As someone who grew up in an orphanage and has studied this issue extensively, I believe it is important for U.S. Christians to better understand the current research on care for vulnerable children and to redirect their giving wisely toward family-based solutions.
Data shows that more than 80 percent of children in orphanages actually have one living parent — as I did — and those who do not often have extended family who can care for them. My father even visited me once at the orphanage and I didn’t understand why he never came back. Years later as an adult, my older brother told me the social worker never wanted my father to visit us because my sister and I might be taken to live with him. If we had left the orphanage, our education would have stopped and the donations to support us could have too.
No child with living, loving family members should ever be trapped in an orphanage like I was, or forced to choose between family and education or material support.
There are better alternatives to orphanages for vulnerable children. A growing, global movement committed to seeing orphaned and vulnerable children cared for in families — either their immediate or extended family, or in a foster family like in the United States.
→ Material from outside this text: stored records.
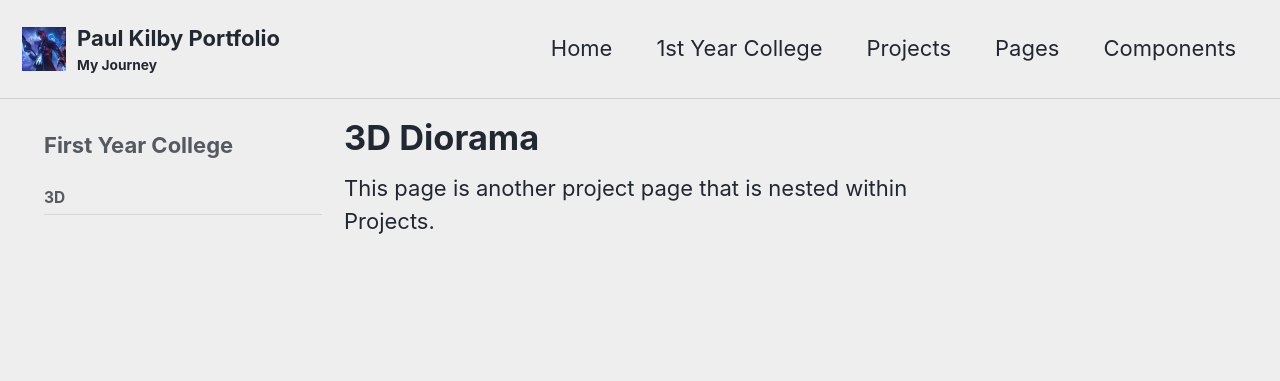
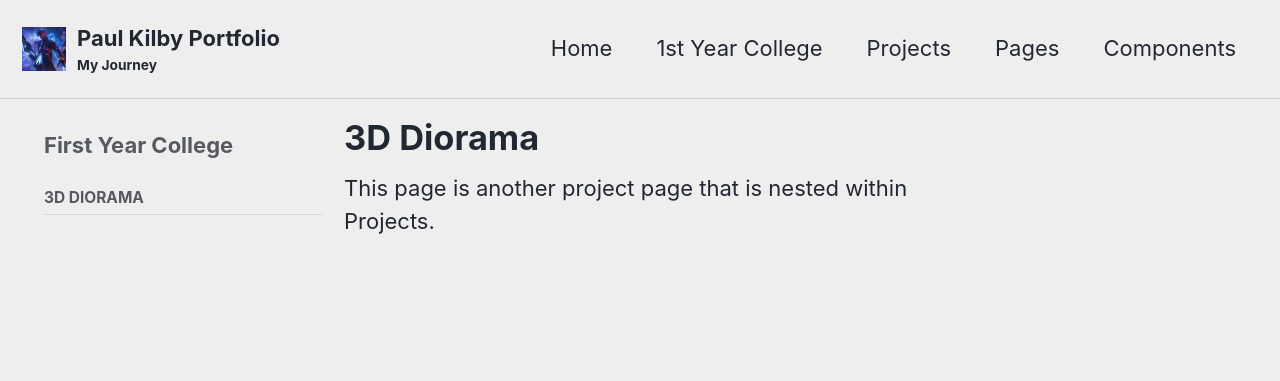
Before and after one commit to KeadoElijahKing/KeadoElijahKing.github.io, a Jekyll site: the page built from _pages/3D.md, in a window 1280 px wide. Shown: the top 381 px of the page. Built offline with Jekyll 4.4.1, drawn with Linux system fonts in a browser that asks for light colours.

Commit message:
Rename '3D' to '3D Diorama' in navigation

```diff
--- a/_data/navigation.yml
+++ b/_data/navigation.yml
@@ -33,7 +33,7 @@ projects:
 
 
 firstyr:
-  - title: "3D"
+  - title: "3D Diorama"
     url: /firstyr/3D/
 
 # Sidebar menu for the Pages page
```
I work for one of these organizations, Hope and Homes for Children, which is actively working to strengthen vulnerable families, place children in need with safe families, and end institutionalization.
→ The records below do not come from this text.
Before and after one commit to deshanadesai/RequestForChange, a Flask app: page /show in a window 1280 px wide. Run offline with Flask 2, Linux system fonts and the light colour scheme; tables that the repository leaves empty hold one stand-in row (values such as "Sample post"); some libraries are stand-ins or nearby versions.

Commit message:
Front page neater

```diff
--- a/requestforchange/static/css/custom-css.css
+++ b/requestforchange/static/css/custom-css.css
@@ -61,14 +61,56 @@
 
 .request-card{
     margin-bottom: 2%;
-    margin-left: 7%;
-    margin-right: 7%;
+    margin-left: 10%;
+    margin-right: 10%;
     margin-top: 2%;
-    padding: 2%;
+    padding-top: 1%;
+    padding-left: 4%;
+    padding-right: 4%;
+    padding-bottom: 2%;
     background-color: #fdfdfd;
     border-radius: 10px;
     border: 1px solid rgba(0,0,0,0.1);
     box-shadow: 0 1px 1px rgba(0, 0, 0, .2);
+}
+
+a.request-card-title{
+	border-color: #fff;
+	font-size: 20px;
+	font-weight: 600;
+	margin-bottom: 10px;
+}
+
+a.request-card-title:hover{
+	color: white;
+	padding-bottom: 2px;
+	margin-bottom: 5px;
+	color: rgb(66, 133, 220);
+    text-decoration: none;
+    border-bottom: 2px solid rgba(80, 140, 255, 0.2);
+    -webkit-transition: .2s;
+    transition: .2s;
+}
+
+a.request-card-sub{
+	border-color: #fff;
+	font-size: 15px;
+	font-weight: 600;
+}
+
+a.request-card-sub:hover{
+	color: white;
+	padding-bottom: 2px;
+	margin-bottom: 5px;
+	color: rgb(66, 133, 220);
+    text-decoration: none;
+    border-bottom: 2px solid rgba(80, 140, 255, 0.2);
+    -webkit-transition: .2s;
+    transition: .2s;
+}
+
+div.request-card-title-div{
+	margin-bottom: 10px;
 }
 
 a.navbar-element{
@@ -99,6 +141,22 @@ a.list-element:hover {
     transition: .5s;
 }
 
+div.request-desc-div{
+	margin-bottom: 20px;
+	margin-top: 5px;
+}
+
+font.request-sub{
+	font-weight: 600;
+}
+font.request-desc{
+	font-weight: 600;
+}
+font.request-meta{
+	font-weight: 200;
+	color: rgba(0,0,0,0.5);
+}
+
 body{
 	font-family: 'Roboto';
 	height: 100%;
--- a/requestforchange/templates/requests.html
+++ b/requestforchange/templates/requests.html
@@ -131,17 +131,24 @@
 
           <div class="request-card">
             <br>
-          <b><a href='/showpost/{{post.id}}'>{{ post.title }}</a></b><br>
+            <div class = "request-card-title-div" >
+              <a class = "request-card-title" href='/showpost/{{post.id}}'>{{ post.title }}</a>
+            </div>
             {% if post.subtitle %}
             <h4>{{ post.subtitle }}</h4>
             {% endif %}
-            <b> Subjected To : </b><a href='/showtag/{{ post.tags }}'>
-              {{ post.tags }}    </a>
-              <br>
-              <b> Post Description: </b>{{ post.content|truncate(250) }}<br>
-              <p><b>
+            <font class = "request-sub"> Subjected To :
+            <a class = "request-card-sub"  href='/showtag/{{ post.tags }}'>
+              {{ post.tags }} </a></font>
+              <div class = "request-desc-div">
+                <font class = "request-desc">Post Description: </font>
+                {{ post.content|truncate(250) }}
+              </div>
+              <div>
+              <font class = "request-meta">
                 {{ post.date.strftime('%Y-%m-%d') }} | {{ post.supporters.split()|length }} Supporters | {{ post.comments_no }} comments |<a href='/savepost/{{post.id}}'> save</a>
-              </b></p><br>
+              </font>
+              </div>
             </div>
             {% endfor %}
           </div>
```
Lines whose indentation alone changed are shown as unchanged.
Not all families are perfect — a fact I’m all too familiar with having come from a family shattered by domestic violence — but I firmly believe that there are better families out there who can love and cherish these precious children. We owe it to these children to find those families for them and not leave them to spend their childhoods in an institution like I did.
This movement to re-envision orphan care is based on God’s intention for families as we see throughout scripture. It is large, global, and still growing. Christians in the United States ought to rally behind the organizations and individuals leading this movement and redirect their charitable giving, volunteering, and encouragement toward programs that support families. A good place to start is by signing the Global Church Pledge to See Children Thriving in Safe and Loving Families, where you will join other individuals and over 100 Christian nonprofit organizations in this movement.
My story is one of separation, suffering, loss, and resilience, but that doesn’t have to be true for the millions of children around the world who are currently in or are headed for orphanages. They can be redirected into loving families and supportive communities where they can thrive. I invite you to join me and Christians around the world in this journey to end the era of the orphanage once and for all.